Chinese activist warns Donald Trump in open letter on Twitter: ‘feminists are watching you’

Prominent feminist addresses US president-elect directly through his favourite social media tool in bid to show ‘we girls can fight back’

Donald Trump

A prominent Chinese feminist has sent an open letter to US president-elect Donald Trump, warning him of his “straight man cancer” – a Chinese term for misogynism – and saying he will one day have to answer for his lewd comments about women.

Zheng Churan, nicknamed “Big Rabbit”, was one of the “Feminist Five” – five women who were detained in Beijing last year on the eve of International Women’s Day for planning to distribute leaflets warning of sexual harassment on public transportation. They were released on bail after a month’s detention but remain under close surveillance.

“Sent letter to @realDonaldTrump, 10,899 Chinese vote 10 top ‘straight-man-cancer behaviors’”, Zheng wrote in a posting on her Twitter account Tuesday, with a photo of her holding a letter and a sign in front of a mailbox.

“Hey Trump, feminists are watching you,” the sign reads.

“The staff at the post office was a little shocked when they saw me fill in Trump’s name as the recipient of the letter,” said Zheng, who currently lives in Shenzhen.

She said she gave the address as Trump Tower.

People who look down on women will have to be responsible for the insulting and sexist comments they made one day
Zheng Churan, women’s rights activist

In a posting on messaging app Wechat, Zheng said she initiated a poll in November, surveying her 2,000 Wechat followers, who are mostly female, on their definitions of “straight man cancer”, a Chinese internet slang term that equals “male chauvinism”.

She received more than 10,000 replies in a month, after which she selected the top 10 actions seen to best define “straight man cancer” by respondents, from the 20 candidates she and other netizens had proposed earlier.

“I wanted to initiate the poll after reading the news that Harvard University had suspended its men’s soccer team for the remainder of the season because of lewd sexual comments made about members of the women’s soccer team,” Zheng said. “I wanted to let those little brats see how we girls can fight back.”

She then decided to send the poll results to Trump, who was shown making lewd comments and using vulgar terms to talk about women in a 2005 video and is often portrayed as a misogynist, to let him know “people who look down on women will have to be responsible for the insulting and sexist comments they made one day”.
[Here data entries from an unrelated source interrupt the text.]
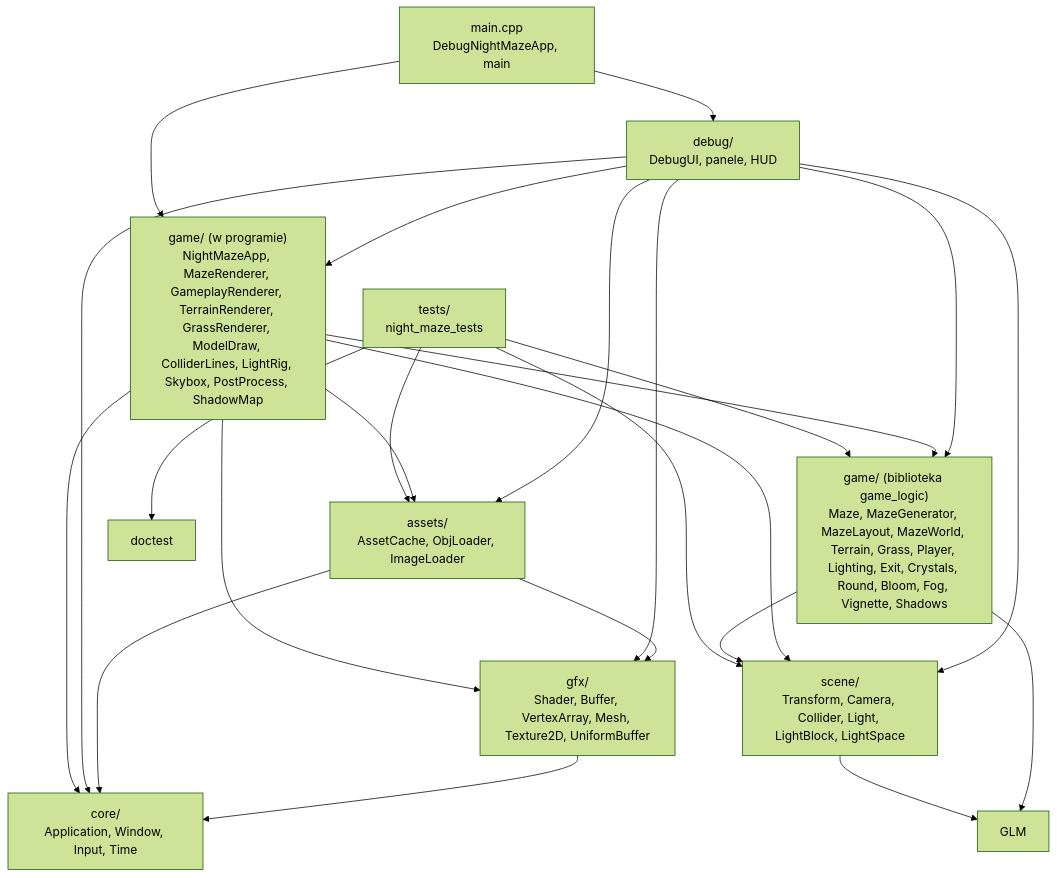
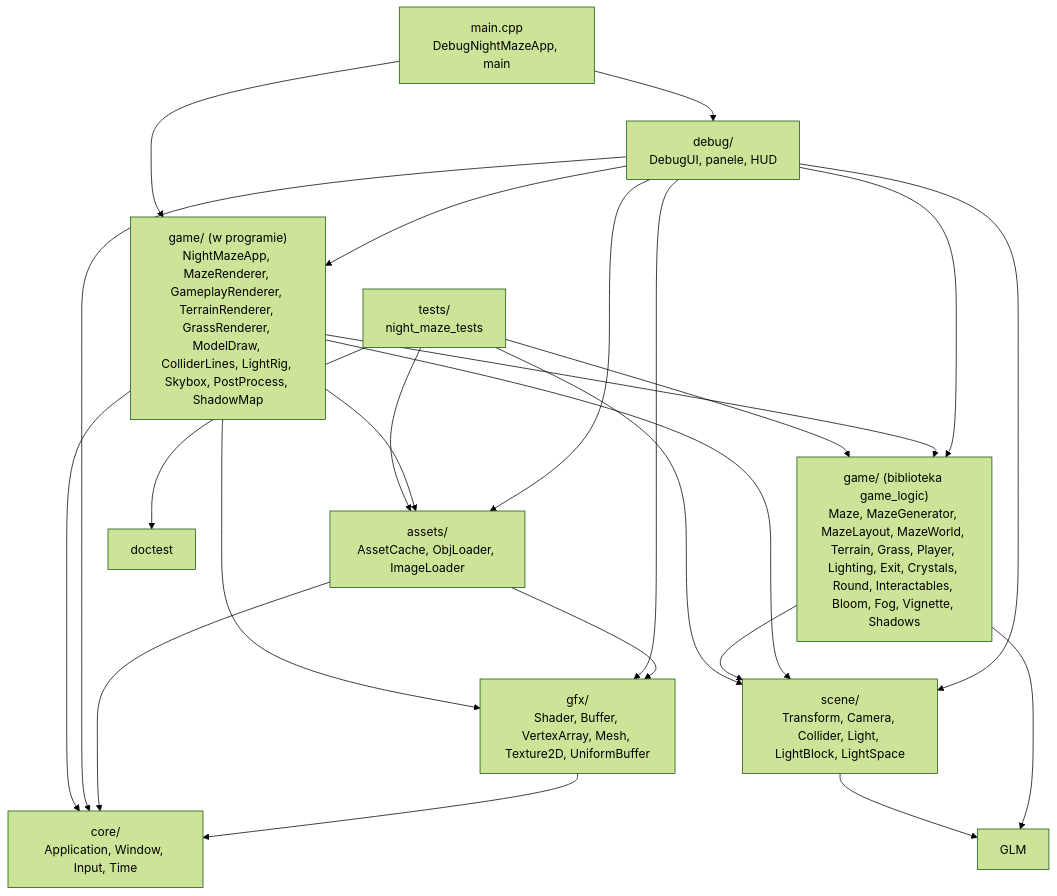
One commit to Shironex/night-maze changed the diagram in docs/modules/game/README.md. Above: the diagram before and after it, drawn with Mermaid (forest theme). The commit also changed other lines of this file and 6 other files, not shown here.

````diff
--- a/docs/modules/game/README.md
+++ b/docs/modules/game/README.md
@@ -85,26 +88,26 @@
 ```mermaid
 flowchart TD
     Main["main.cpp<br/>DebugNightMazeApp, main"] --> Debug["debug/<br/>DebugUI, panele, HUD"]
     Main --> App["game/ (w programie)<br/>NightMazeApp, MazeRenderer, GameplayRenderer, TerrainRenderer, GrassRenderer, ModelDraw, ColliderLines, LightRig, Skybox, PostProcess, ShadowMap"]
     Tests["tests/<br/>night_maze_tests"] --> Logic
     Tests --> Scene
     Tests --> Assets
-    Logic["game/ (biblioteka game_logic)<br/>Maze, MazeGenerator, MazeLayout, MazeWorld, Terrain, Grass, Player, Lighting, Exit, Crystals, Round, Bloom, Fog, Vignette, Shadows"] --> Scene["scene/<br/>Transform, Camera, Collider, Light, LightBlock, LightSpace"]
+    Logic["game/ (biblioteka game_logic)<br/>Maze, MazeGenerator, MazeLayout, MazeWorld, Terrain, Grass, Player, Lighting, Exit, Crystals, Round, Interactables, Bloom, Fog, Vignette, Shadows"] --> Scene["scene/<br/>Transform, Camera, Collider, Light, LightBlock, LightSpace"]
     App --> Logic
     App --> Scene
     App --> Assets["assets/<br/>AssetCache, ObjLoader, ImageLoader"]
     App --> Gfx["gfx/<br/>Shader, Buffer, VertexArray, Mesh, Texture2D, UniformBuffer"]
     App --> Core["core/<br/>Application, Window, Input, Time"]
     Debug --> Core
     Debug --> Gfx
     Debug --> Scene
     Debug --> Assets
     Debug --> App
     Debug --> Logic
     Assets --> Gfx
     Assets --> Core
     Gfx --> Core
     Scene --> Glm["GLM"]
     Logic --> Glm
     Tests --> Doctest["doctest"]
 ```
````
“Although we are far away in China, we have seen the news reports of you being constantly involved in gender discrimination and thus we want to send you the poll results showing how a male chauvinist, or straight man cancer patient (sic), would look.” Zheng wrote in her letter to Trump. She posted the letter, written in Chinese and translated into English, in her WeChat post.

Five young vocal Chinese feminists, including Zheng, were arrested during an unprecedented crackdown on feminists in March last year, after they planned a protest across multiple cities aimed at bringing an end to sexual harassment on public transport.

The late Chinese Communist Party leader Mao Zedong praised women as holding up “half the sky” and played an important part in the communist rise to power. In the early years of the People’s Republic of China, women’s rights saw huge advances.

However, gender discrimination still exists in China and starts even before birth. The Chinese mainland recorded the world’s most imbalanced sex ratio at birth for the second consecutive year, and slipped in its ranking for overall gender equality, a study by the World Economic Forum this year shows.

In terms of gender equality, the nation ranked 99 out of 144 countries, down from 91 last year, the report said. A wide gap also exists in the education levels of men and women on the mainland. China ranked 119th in terms of secondary school attainment, behind countries that include Singapore, South Korea and Ghana.

This article appeared in the South China Morning Post print edition as: We’re watching you, feminist warns US president-elect